Do you know the second most consumed food crop in Kenya after maize?

If you guessed Irish potatoes, you are right!

With an average yield of 7.7 tonnes per hectare, potatoes are grown by more than 800,000 subsistence and commercial farmers in Kenya who collectively generate annual revenues of about Sh50 billion for the country.

This step-by-step guide outlines the process of growing Irish potatoes as outlined below:

Best Conditions for Growing Potatoes

While potatoes do best in sunny environments, this food crop adapts well to a wide range of weather conditions in various parts of Kenya.

Potatoes are tubers or rooting plants that require loose, light and well-drained loamy soil with a pH of 5-7.

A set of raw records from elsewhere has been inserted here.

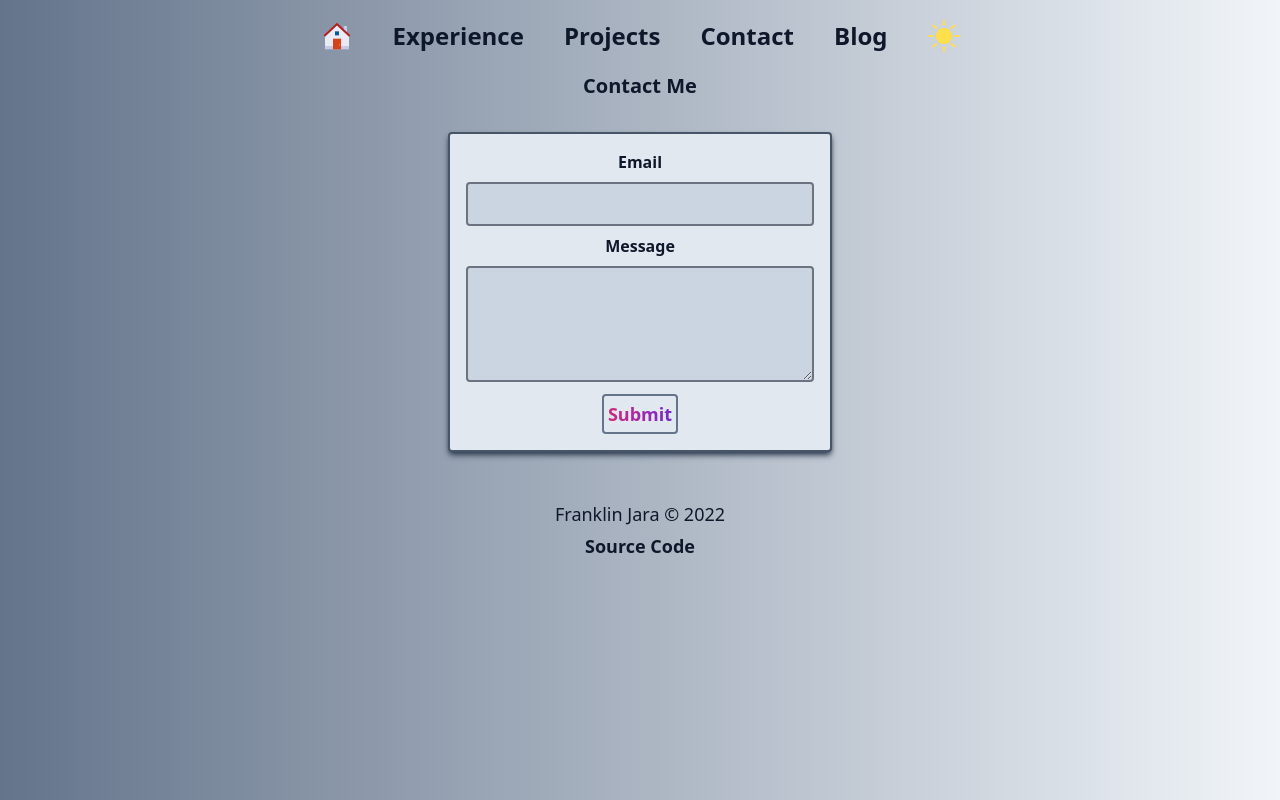
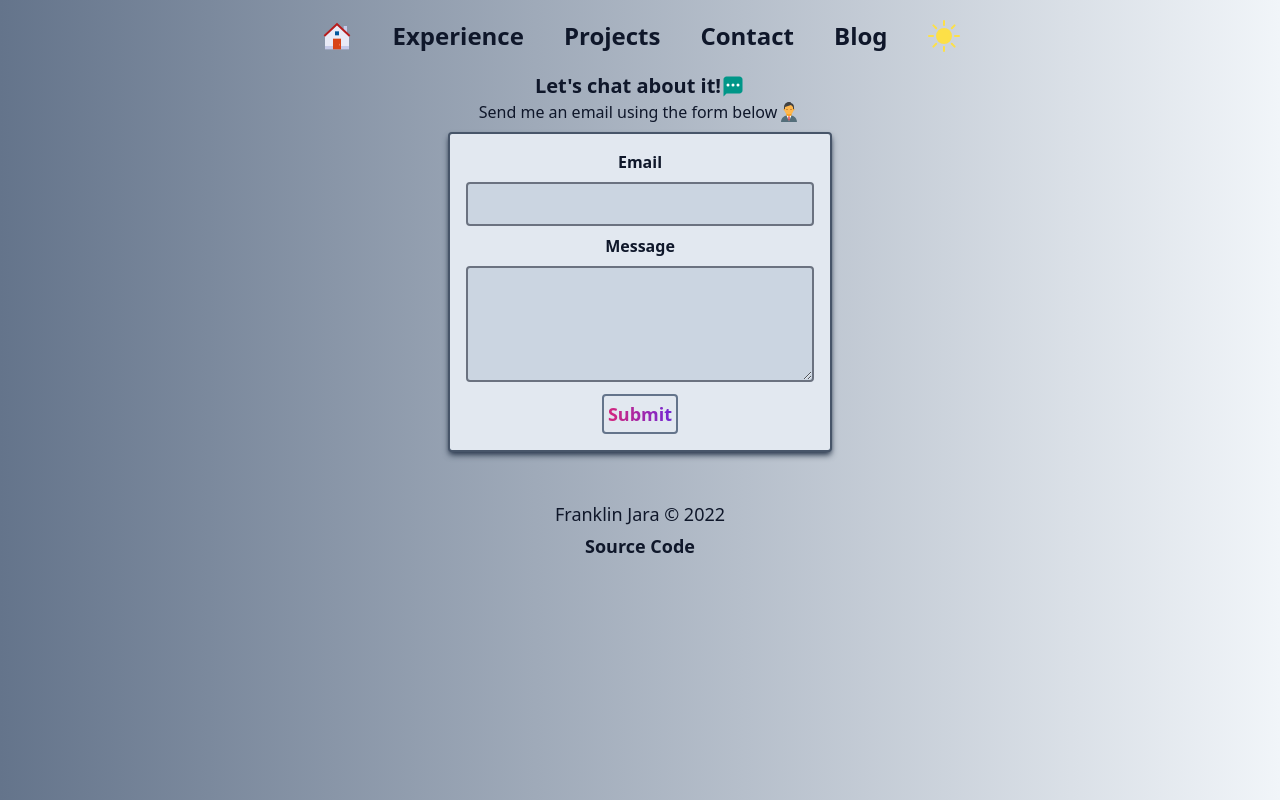
Before and after one commit to makyfj/franklinjara.dev, a Next.js app: page /contact in a window 1280 px wide. Built offline with nearby package versions, Linux system fonts and the light colour scheme.

Commit message:
fix: fixing styles

```diff
--- a/src/components/contactForm.tsx
+++ b/src/components/contact-form.tsx
@@ -1,5 +1,6 @@
 import { useForm, SubmitHandler } from "react-hook-form"
 import { useRouter } from "next/router"
+import { FcSms, FcBusinessman } from "react-icons/fc"
 
 interface Inputs {
   email: string
@@ -36,7 +37,18 @@ const ContactForm = () => {
 
   return (
     <>
-      <h1 className="text-center text-xl mb-8">Contact Me</h1>
+      <div className="flex justify-center items-center">
+        <h1 className="text-lg sm:text-xl">Let{`'`}s chat about it!</h1>
+        <span className="text-center">
+          <FcSms className="h-6 w-6" />
+        </span>
+      </div>
+      <div className="flex justify-center items-center">
+        <p className="text-center">Send me an email using the form below </p>
+        <span>
+          <FcBusinessman className="h-6 w-6" />
+        </span>
+      </div>
       <div className="mx-2 my-2 text-center rounded mx-auto max-w-sm bg-slate-200 dark:bg-slate-800 border-2 border-slate-600 dark:border-slate-300 shadow-md shadow-slate-700 dark:shadow-slate-500">
         <form
           onSubmit={handleSubmit(onSubmit)}
--- a/src/components/main.tsx
+++ b/src/components/main.tsx
@@ -1,4 +1,5 @@
 import Image from "next/image"
+import Head from "next/head"
 
 import Socials from "./socials"
 import Toolkit from "./toolkit"
@@ -6,6 +7,9 @@ import Toolkit from "./toolkit"
 const Main = () => {
   return (
     <>
+      <Head>
+        <title>Maky | Home</title>
+      </Head>
       <div className="flex flex-col items-center gap-4 my-2">
         <Image
           src="/images/profile.jpeg"
--- a/src/components/toolkit.tsx
+++ b/src/components/toolkit.tsx
@@ -29,7 +29,7 @@ import {
   SiEslint,
 } from "react-icons/si"
 
-import ToolkitItem from "./toolkitItem"
+import ToolkitItem from "./toolkit-item"
 
 const Toolkit = () => {
   return (
--- a/src/pages/contact.tsx
+++ b/src/pages/contact.tsx
@@ -1,7 +1,16 @@
-import ContactForm from "@/components/contactForm";
+import Head from "next/head"
+
+import ContactForm from "@/components/contact-form"
 
 const Contact = () => {
-  return <ContactForm />;
-};
+  return (
+    <>
+      <Head>
+        <title>Maky | Contact</title>
+      </Head>
+      <ContactForm />
+    </>
+  )
+}
 
-export default Contact;
+export default Contact
--- a/src/styles/tailwind.css
+++ b/src/styles/tailwind.css
@@ -23,7 +23,7 @@ a {
   }
 
   .heading {
-    @apply text-2xl hover-heading;
+    @apply text-lg sm:text-2xl hover-heading;
   }
 
   .icon-size {
```
Also changed, not shown: src/components/toolkit-item.tsx (renamed from src/components/toolkitItem.tsx).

Always keep your potato garden/field free from weeds, and rotate different crops to ensure a 3-4 year break from rearing potatoes there.

Potato Varieties to Plant

You need to decide between two main potato varieties before planting: maincrops and earlies.

In comparison, maincrops mature within 135-160 days after planting, are larger in size, and produce higher yields.

Earlies (first and second) mature within 90-110 days, look smaller, and are known to give the best flavor in foods, such as salads.

Go for the earlies if you have a small garden because they will mature fast and take up less space. Maincrops are suitable for larger gardens that can accommodate higher yields.

Preparing Potatoes for Planting

  1. Select seed potatoes with protruding eyes/buds.
  2. 1-2 weeks before planting date, expose the seed potatoes to temperatures of 15-20 degrees Celsius to trigger sprouting.
  3. When the shoots reach a length of roughly 3cm (1in), they are ready for planting.
  4. 1-2 days before planting date, slice larger potatoes into smaller pieces using a clean knife, with each piece having at least 1-2 eyes or buds. Smaller potatoes are planted whole.
  5. Pluck out weaker shoots on early potatoes and leave 4 per tuber.
  6. Air dry the cut potatoes for at least one day before planting date.



Potatoes can be planted in individual planting holes or in narrowly dug trenches. Here are the steps you need to follow:

  1. Dig a 12cm (5in) deep trench/15cm (6in) holes with a row spacing of 30cm (1 foot)
  2. Apply a general purpose fertilizer or sprinkle with compost manure
  3. Place the potato seeds in each trench/hole, with cut facing down.
  4. Cover the hole/trench with 3-4 inches of soil.
  5. When sprouts appear 12-16 days after planting, fill the trench/hole with another 3-4 inches of soil, only exposing a few inches of the plants.
  6. Repeat for up to 6 weeks until the soil covering the hole/trench is 4-5 inches above the ground.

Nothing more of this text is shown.